We first began drinking Imagine’s brand of Rice Dream rice milk when we lived in Berkeley, and we haven’t poured regular “cow’s milk” (as the kids call it) onto our Blueberry Morning cereal or into our chai masala since.
Still, as this wasn’t the first time our store has run out, I wasn’t entirely surprised. The supply channels from Palo Alto to Israel are a bit longer than when we lived less than an hour away from the factory.
When a second week went by and the supermarket shelves still ran bare, though, I began to get worried.
Now, when we moved to Israel in 1994, there was no such thing as rice milk here. I knew that from a pilot trip I’d made a few months before our arrival.
So when we packed up our “lift” – the containers that were sent by ship with all our furniture and pots and pans and paperwork – we included several large palettes of rice milk to “ease the transition.”
Friends thought we were wacky. I deemed it prescient. Especially when, a mere two months after we ran out of our imported supply, Israel miraculously started to stock our favorite beverage.

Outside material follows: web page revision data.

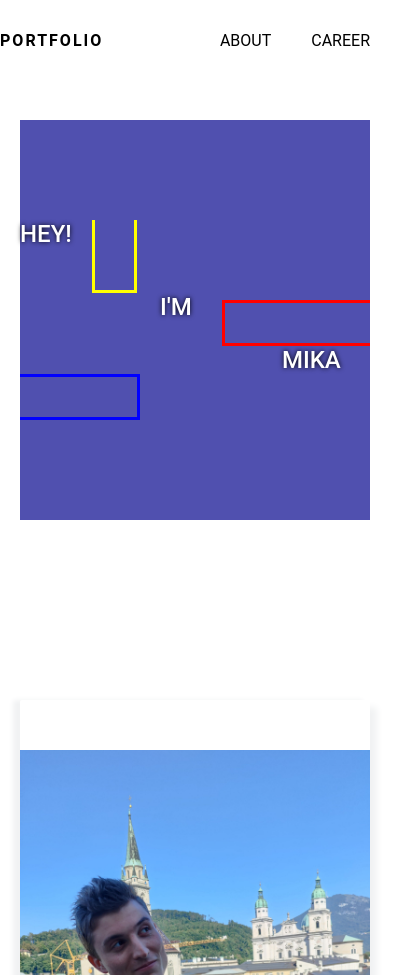
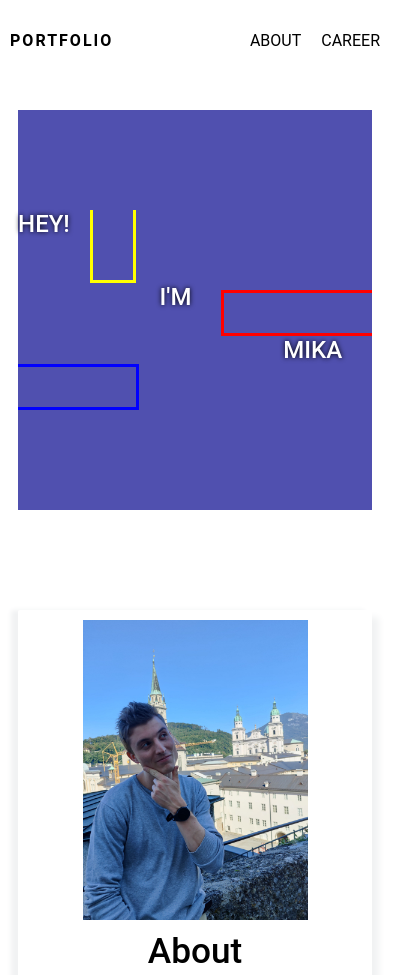
Before and after one commit to lerchstm/Portfolio, a Gatsby site: page / in a window 390 px wide. Shown: the top 975 px of the page, 420 px wide, since content can reach past the window. Built offline with nearby package versions, Linux system fonts and the light colour scheme; Gatsby itself is replaced by a stand-in of ours.

Commit message:
fixed nav, fixed about me image resolution

```diff
--- a/src/components/header.js
+++ b/src/components/header.js
@@ -4,7 +4,7 @@ import {AnchorLink} from "gatsby-plugin-anchor-links"
 
 const Header = () => (
     <header>
-        <div className="innerHeader">
+        <div className="header">
             <div className="logo">
                 <Link to="/">Portfolio</Link>
             </div>
--- a/src/pages/index.js
+++ b/src/pages/index.js
@@ -16,7 +16,6 @@ const IndexPage = () => {
   return (
     <main>
       <title>Mika's Portfolio </title>
-      <div>
       <Header/>
         <div className="container">
         <Intro/>
@@ -24,7 +23,6 @@ const IndexPage = () => {
         <Career/>
         </div>
         <Footer/>
-      </div>
     </main>
   )
 }
--- a/src/styles/styles.scss
+++ b/src/styles/styles.scss
@@ -18,7 +18,6 @@ $vh-med: 40vh;
 $vh-large: 60vh;
 $vh-xl: 80vh;
 
- *{ margin:0; padding:0; }
 
 html,
 body {
@@ -31,26 +30,31 @@ body {
     flex-direction: column;
     margin: 50px;
     @media (max-width: 600px){
-        margin: 20px;
+        margin: 10px;
     }
+    position: relative;
 }
 
 
 
 //Header
-header{
+.header{
+    display: flex;
+    flex-direction: row;
     height: 80px;
-    width: 100%;
+    left:10px;
+    right:10px;
     position: fixed;
     top: 0px;
     z-index: 10;
-    .innerHeader{
+    align-items: center;
+    background-color: white;
+    /*.innerHeader{
         display: flex;
         align-items: center;
-        justify-content: space-between;
         height: 80px;
         background-color: white;
-    }
+    }*/
     .logo{
         a{
             text-decoration: none;
@@ -61,13 +65,17 @@ header{
         }
     }
     .navigation{
+        margin-left: auto;
+        margin-right: 0px;
         nav {
             a{
                 text-decoration: none;
                 color: black;
-                margin: 20px;
+                margin-right: 20px;
                 text-transform: uppercase;
-
+            }
+            a:last-child{
+                margin-right: 0px;
             }
         }
     }
@@ -84,7 +92,7 @@ header{
     height: $vh-small;
     min-height: 400px;
     width: 100%;
-    //min-width: 321px;
+    min-width: 350px;
     justify-content: center;
     @media (min-width: 450px){
         height: $vh-small;
@@ -257,14 +265,17 @@ header{
     align-items: center;
     justify-content: center;
     margin-top: 100px;
-    //min-width: 300px;
+    //min-width: 350px;
+    @media (max-width: 600px){
+        padding: 0px;
+    }
 
     .innerContainer{
         //justify-content: center;
         //background-color: #f1f2f3;
         box-shadow:7px 7px 7px $lightgrey, -7px 0 5px $lightgrey;
         width: 1000px;
-        min-width: 350px;
+        min-width: 300px;
         border-radius: 2px;
         display: flex;
         flex-direction: row;
@@ -278,11 +289,10 @@ header{
 
             .profilePicture {
                 padding: 50px;
-                @media (max-width: 450px){
-                width: 100%;
-                height: 100%;
-
-                object-fit:scale-down;
+                @media (max-width: 400px){
+                    padding: 10px;
+                    height: 300px;
+                    width: 225px;
                 }
             }
         }
@@ -327,6 +337,9 @@ header{
     display: flex;
     align-items: center;
     justify-content: center;
+    @media (max-width: 600px){
+        padding: 0px;
+    }
     //margin-top: 50px;
 
 
@@ -336,7 +349,7 @@ header{
         border-radius: 2px;
         display: flex;
         flex-direction: column;
-        min-width: 350px;
+        min-width: 300px;
 
         .chapter{
             display: flex;
```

But since then, every time there’s a rice milk shortage, a mini-crisis erupts in my mind. What if this time it’s for good, I think.
Maybe Israelis just aren’t buying enough of the stuff?

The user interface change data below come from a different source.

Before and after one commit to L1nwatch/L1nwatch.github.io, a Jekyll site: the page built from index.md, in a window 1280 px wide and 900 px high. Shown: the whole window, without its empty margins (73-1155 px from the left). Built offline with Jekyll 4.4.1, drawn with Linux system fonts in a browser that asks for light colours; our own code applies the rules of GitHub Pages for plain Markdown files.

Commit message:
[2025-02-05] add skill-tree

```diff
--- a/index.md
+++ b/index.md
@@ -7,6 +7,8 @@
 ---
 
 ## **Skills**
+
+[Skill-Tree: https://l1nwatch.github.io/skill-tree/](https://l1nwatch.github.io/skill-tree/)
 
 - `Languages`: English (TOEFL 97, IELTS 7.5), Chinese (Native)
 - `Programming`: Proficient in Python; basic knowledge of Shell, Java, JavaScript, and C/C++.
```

Or maybe the manufacturer has decided to boycott Israel? It wouldn’t be the first time that politics prevented us from imbibing what we want, when we want: let’s not forget that Coke didn’t arrive on the Israeli scene until 1966 and Pepsi not until 1992 (the Snopes website has the complete history).

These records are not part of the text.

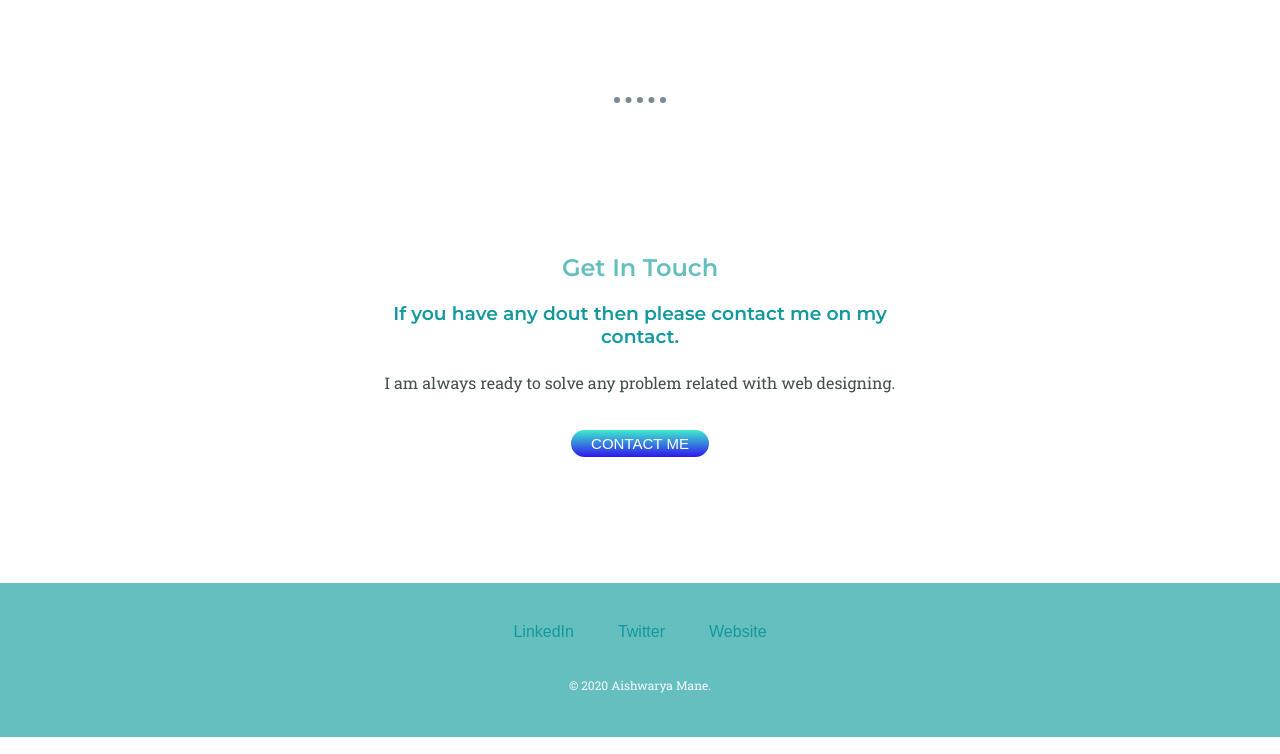
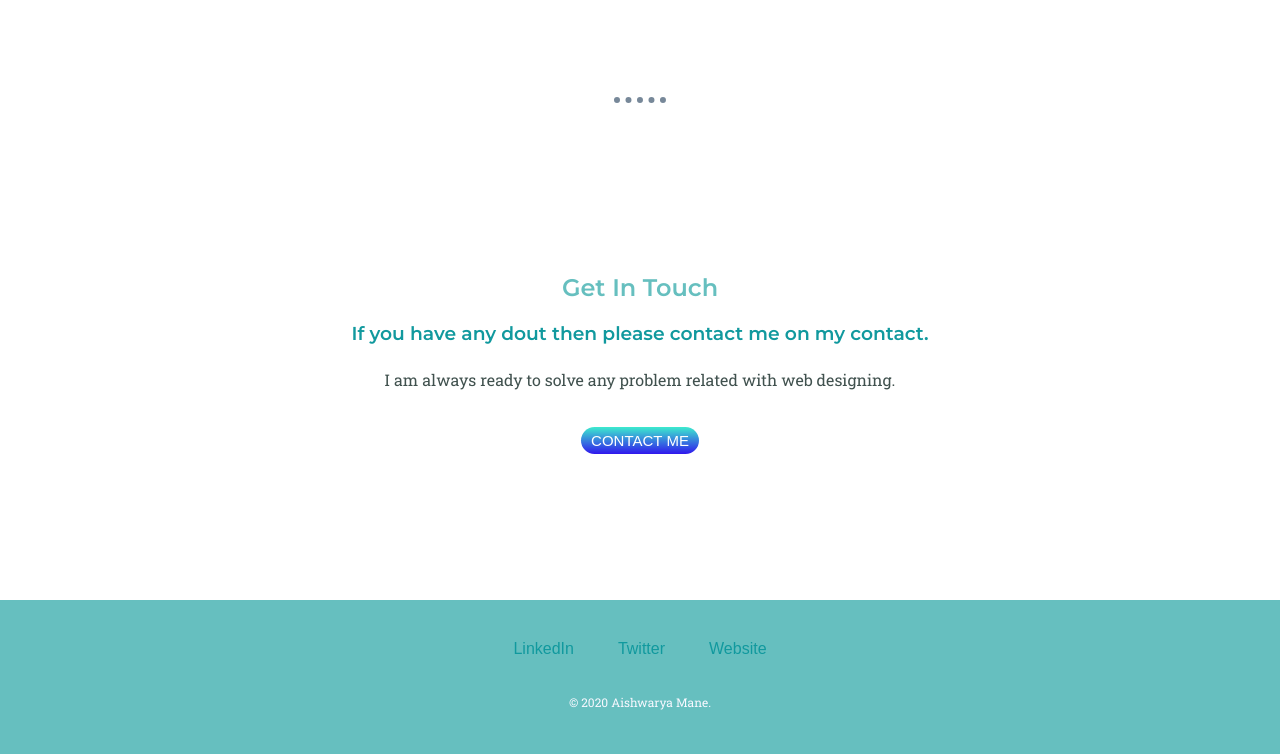
Before and after one commit to AishwaryaMane-9498/my-website, a plain HTML site: page index.html in a window 1280 px wide. Shown: the part 1513-2267 px from the top of the page. Drawn offline with Linux system fonts and the light colour scheme; a web font is replaced by a local one.

Commit message:
Update styles.css

```diff
--- a/styles.css
+++ b/styles.css
@@ -106,9 +106,9 @@ h3{
     text-decoration: underline;
 }
 .contact-me{
-    width: 40%;
+    width: 60%;
     margin: 30px auto 100px auto;
-    padding: 30px;
+    padding: 50px;
 }
 .btn {
         background: #3debce;
@@ -123,7 +123,7 @@ h3{
   font-family: Arial;
   color: #FFFF;
   font-size: 15px;
-  padding: 5px 20px 5px 20px;
+  padding: 5px 10px 5px 10px;
   text-decoration: none;
 
 }
```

I did a survey of several other stores which also normally carried our rice milk. All out.
Even at the health food shop down the street from us – which charges a 20% premium for an already overpriced product (nearly $3.50 a box here vs. $1.50 in the States) – there were only three boxes left.
I bought out the store.
I can whine all I want, but truthfully, we’ve been pretty fortunate in terms of getting the foods we crave from back home. There are only a few items we still lack, nearly all of them of the junk food variety.
Tops on my list: corn chips. The Fritos brand. Just hasn’t gotten here for some reason. Whenever I bring up this particular desire, friends inevitably point me to Doritos tortilla chips, which we do get and which are even from the same Frito-Lay company. But there’s something different...the shape or texture or saltiness...that makes Frito’s brand corn chips uniquely satisfying.
Then there’s...doughnuts. Real American doughnuts. Regular readers have heard me wax rhapsodic on Krispy Kremes, and let me tell you, it was a tough break for all us expatriates when Dunkin Donuts pulled out of Israel several years ago.
So, on Jody’s recent trip to the States, when she asked if there was anything she could bring back. I said, “Some Entenmann’s glazed doughnuts, please.” Ziplocked and packed in the cold underbelly of the plane, they’d make the trip just fine I reckoned.
Instead, Jody brought back two boxes of Girl Scout Cookies. Uniquely American, yes, but not the same thing!
Then there’s those big Starbucks-style blueberry muffins. And other equally big cookies from the likes of Mrs. Fields, Famous Amos, Pepperidge Farm...
Are you detecting a pattern here?
It’s not that we don’t have some really yummy baked goods here. You won’t find me saying no to a hot babka. But an oversized, crunchy Pepperidge Farm cookie stuffed with white chocolate chips and macadamia nuts...stop me before I get on the next plane out.
And don’t let me forget what used to be my breakfast staple once upon a time: Eggo frozen waffles. Straight from the freezer into the toaster oven, then smeared with butter and maple syrup, topped with Fritos...sorry, I got carried away (although apparently, the good folks at Eggo have some interesting, very real recipe suggestions).
I’m telling you, though, if I was ever cast in one of those old commercials, anyone telling me to leggo my Eggo would be looking down the wrong side of a blueberry muffin.
Back at the supermarket, during our third week of rice milk deprivation, an official looking man spotted Jody scouring the empty shelves and approached her.
He explained that there had been a dock strike in Italy which, apparently, is the closest port of call to Israel for our beloved rice milk, but that it was over now. The rice milk should be back in another week’s time.
Jody came home and told me. I breathed a sigh of relief and gave the air a triumphant punch.
Not that I was worried or anything.